[Stored items from a collection]
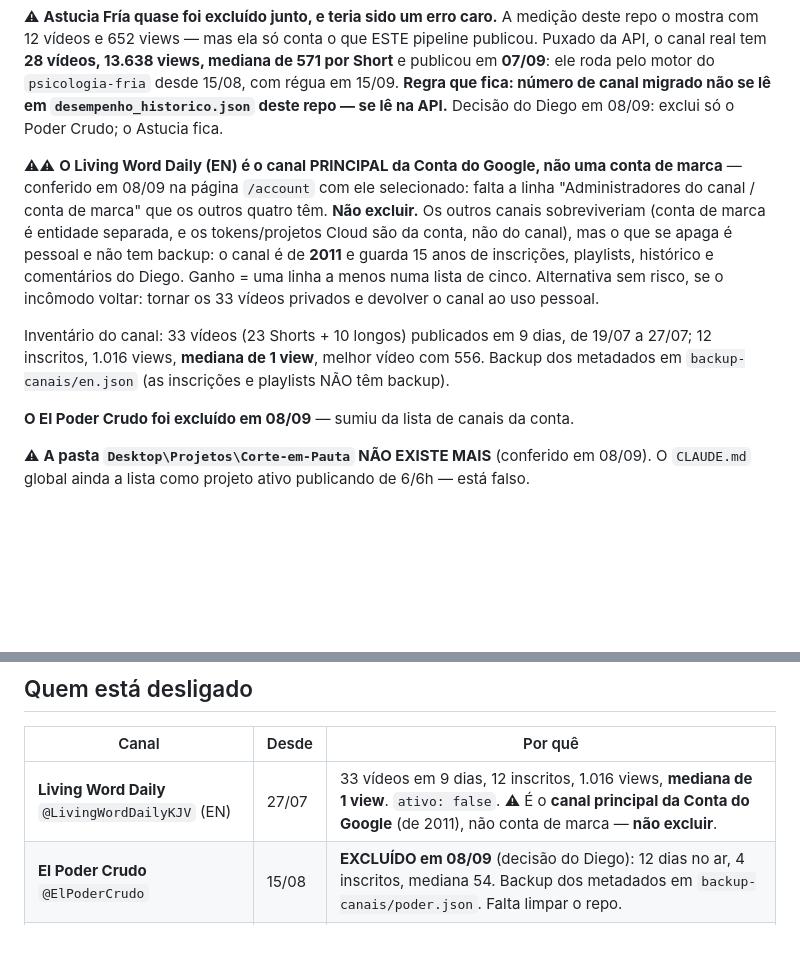
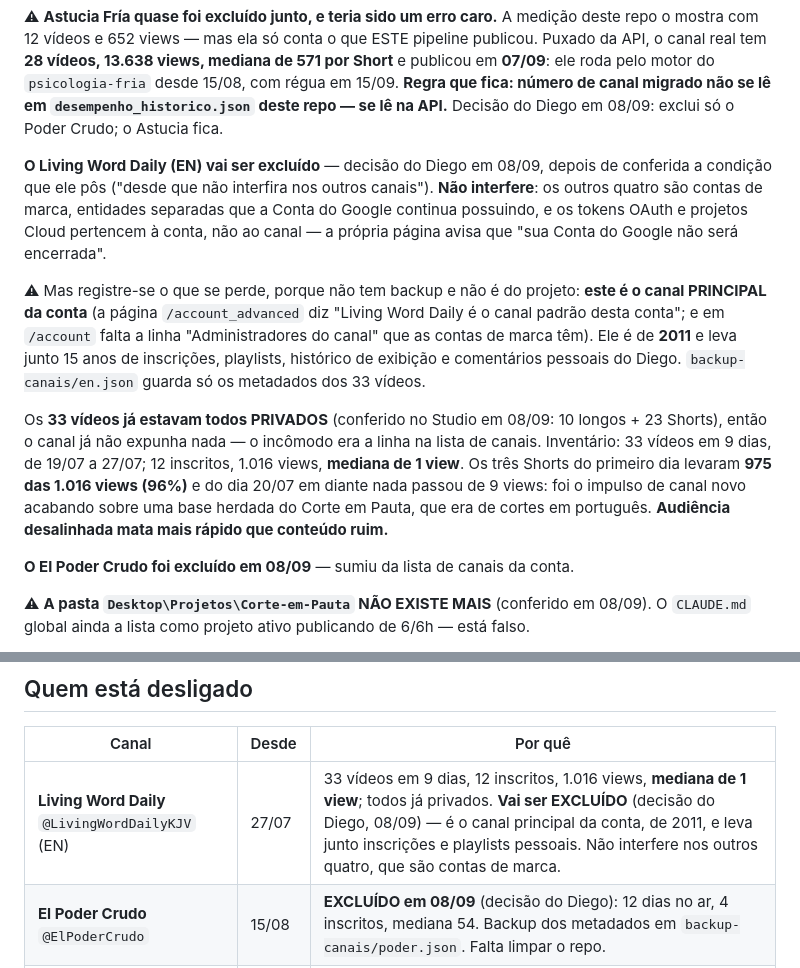
Before and after one commit to diegohenriquemoraes-eng/palavra-viva-3x, a Markdown page: CANAIS.md, 2 parts joined by grey strips. Rendered like a GitHub page; blank space fills up the shorter version.

Commit message:
Canal EN vai ser excluido: condicao verificada e o que se perde (08/09)
Decisao do Diego, com a condicao que ele pos ("desde que nao interfira nos
outros canais") conferida: nao interfere. Os outros quatro sao contas de
marca — entidades separadas que a Conta do Google segue possuindo — e os
tokens OAuth e projetos Cloud pertencem a conta, nao ao canal.

O que vai junto e nao tem backup e pessoal, nao do projeto: e o canal
PRINCIPAL da conta ("Living Word Daily e o canal padrao desta conta"), de
2011, com 15 anos de inscricoes, playlists, historico e comentarios.

Conferido no Studio: os 33 videos ja estavam todos privados, entao o canal
nao expunha mais nada — o incomodo era so a linha na lista.

O acervo em uma frase: os tres Shorts do primeiro dia levaram 975 das 1.016
views (96%) e do dia 20/07 em diante nada passou de 9. Foi o impulso de
canal novo acabando sobre a base herdada do Corte em Pauta, que era de
cortes em portugues. Audiencia desalinhada mata mais rapido que conteudo
ruim.

Co-Authored-By: Claude Opus 5 <noreply@anthropic.com>

```diff
--- a/CANAIS.md
+++ b/CANAIS.md
@@ -32,18 +32,25 @@ ele roda pelo motor do `psicologia-fria` desde 15/08, com régua em 15/09. **Reg
 de canal migrado não se lê em `desempenho_historico.json` deste repo — se lê na API.** Decisão do
 Diego em 08/09: exclui só o Poder Crudo; o Astucia fica.
 
-⚠⚠ **O Living Word Daily (EN) é o canal PRINCIPAL da Conta do Google, não uma conta de marca**
-— conferido em 08/09 na página `/account` com ele selecionado: falta a linha "Administradores do
-canal / conta de marca" que os outros quatro têm. **Não excluir.** Os outros canais sobreviveriam
-(conta de marca é entidade separada, e os tokens/projetos Cloud são da conta, não do canal), mas
-o que se apaga é pessoal e não tem backup: o canal é de **2011** e guarda 15 anos de inscrições,
-playlists, histórico e comentários do Diego. Ganho = uma linha a menos numa lista de cinco.
-Alternativa sem risco, se o incômodo voltar: tornar os 33 vídeos privados e devolver o canal ao
-uso pessoal.
+**O Living Word Daily (EN) vai ser excluído** — decisão do Diego em 08/09, depois de conferida a
+condição que ele pôs ("desde que não interfira nos outros canais"). **Não interfere**: os outros
+quatro são contas de marca, entidades separadas que a Conta do Google continua possuindo, e os
+tokens OAuth e projetos Cloud pertencem à conta, não ao canal — a própria página avisa que "sua
+Conta do Google não será encerrada".
 
-Inventário do canal: 33 vídeos (23 Shorts + 10 longos) publicados em 9 dias, de 19/07 a 27/07;
-12 inscritos, 1.016 views, **mediana de 1 view**, melhor vídeo com 556. Backup dos metadados em
-`backup-canais/en.json` (as inscrições e playlists NÃO têm backup).
+⚠ Mas registre-se o que se perde, porque não tem backup e não é do projeto: **este é o canal
+PRINCIPAL da conta** (a página `/account_advanced` diz "Living Word Daily é o canal padrão desta
+conta"; e em `/account` falta a linha "Administradores do canal" que as contas de marca têm).
+Ele é de **2011** e leva junto 15 anos de inscrições, playlists, histórico de exibição e
+comentários pessoais do Diego. `backup-canais/en.json` guarda só os metadados dos 33 vídeos.
+
+Os **33 vídeos já estavam todos PRIVADOS** (conferido no Studio em 08/09: 10 longos + 23 Shorts),
+então o canal já não expunha nada — o incômodo era a linha na lista de canais.
+Inventário: 33 vídeos em 9 dias, de 19/07 a 27/07; 12 inscritos, 1.016 views, **mediana de 1
+view**. Os três Shorts do primeiro dia levaram **975 das 1.016 views (96%)** e do dia 20/07 em
+diante nada passou de 9 views: foi o impulso de canal novo acabando sobre uma base herdada do
+Corte em Pauta, que era de cortes em português. **Audiência desalinhada mata mais rápido que
+conteúdo ruim.**
 
 **O El Poder Crudo foi excluído em 08/09** — sumiu da lista de canais da conta.
 
@@ -112,7 +119,7 @@ agenda, orçamento de cota, coerência da config e integridade dos poços.
 
 | Canal | Desde | Por quê |
 |---|---|---|
-| **Living Word Daily** `@LivingWordDailyKJV` (EN) | 27/07 | 33 vídeos em 9 dias, 12 inscritos, 1.016 views, **mediana de 1 view**. `ativo: false`. ⚠ É o **canal principal da Conta do Google** (de 2011), não conta de marca — **não excluir**. |
+| **Living Word Daily** `@LivingWordDailyKJV` (EN) | 27/07 | 33 vídeos em 9 dias, 12 inscritos, 1.016 views, **mediana de 1 view**; todos já privados. **Vai ser EXCLUÍDO** (decisão do Diego, 08/09) — é o canal principal da conta, de 2011, e leva junto inscrições e playlists pessoais. Não interfere nos outros quatro, que são contas de marca. |
 | **El Poder Crudo** `@ElPoderCrudo` | 15/08 | **EXCLUÍDO em 08/09** (decisão do Diego): 12 dias no ar, 4 inscritos, mediana 54. Backup dos metadados em `backup-canais/poder.json`. Falta limpar o repo. |
 | **Corte em Pauta** (cortes do Flow) | 18/07 | Encerrado. O canal virou o Living Word Daily; **a pasta foi excluída** (conferido em 08/09) e as credenciais seguem só como os secrets `YT_*_EN`. |
 | **Palabra-Viva** (repo antigo) | 19/07 | Aposentado. O canal é abastecido pelo 3x; a pasta guarda as credenciais `YT_*_ES`. |
```
Also changed, not shown: CLAUDE.md (+7 -4 lines).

* **The task**: What lines in the data above contain the word "interfere"? Copy them all.

* **Completed exercise**:
outros canais") conferida: nao interfere. Os outros quatro sao contas de
+condição que ele pôs ("desde que não interfira nos outros canais"). **Não interfere**: os outros
+| **Living Word Daily** `@LivingWordDailyKJV` (EN) | 27/07 | 33 vídeos em 9 dias, 12 inscritos, 1.016 views, **mediana de 1 view**; todos já privados. **Vai ser EXCLUÍDO** (decisão do Diego, 08/09) — é o canal principal da conta, de 2011, e leva junto inscrições e playlists pessoais. Não interfere nos outros quatro, que são contas de marca. |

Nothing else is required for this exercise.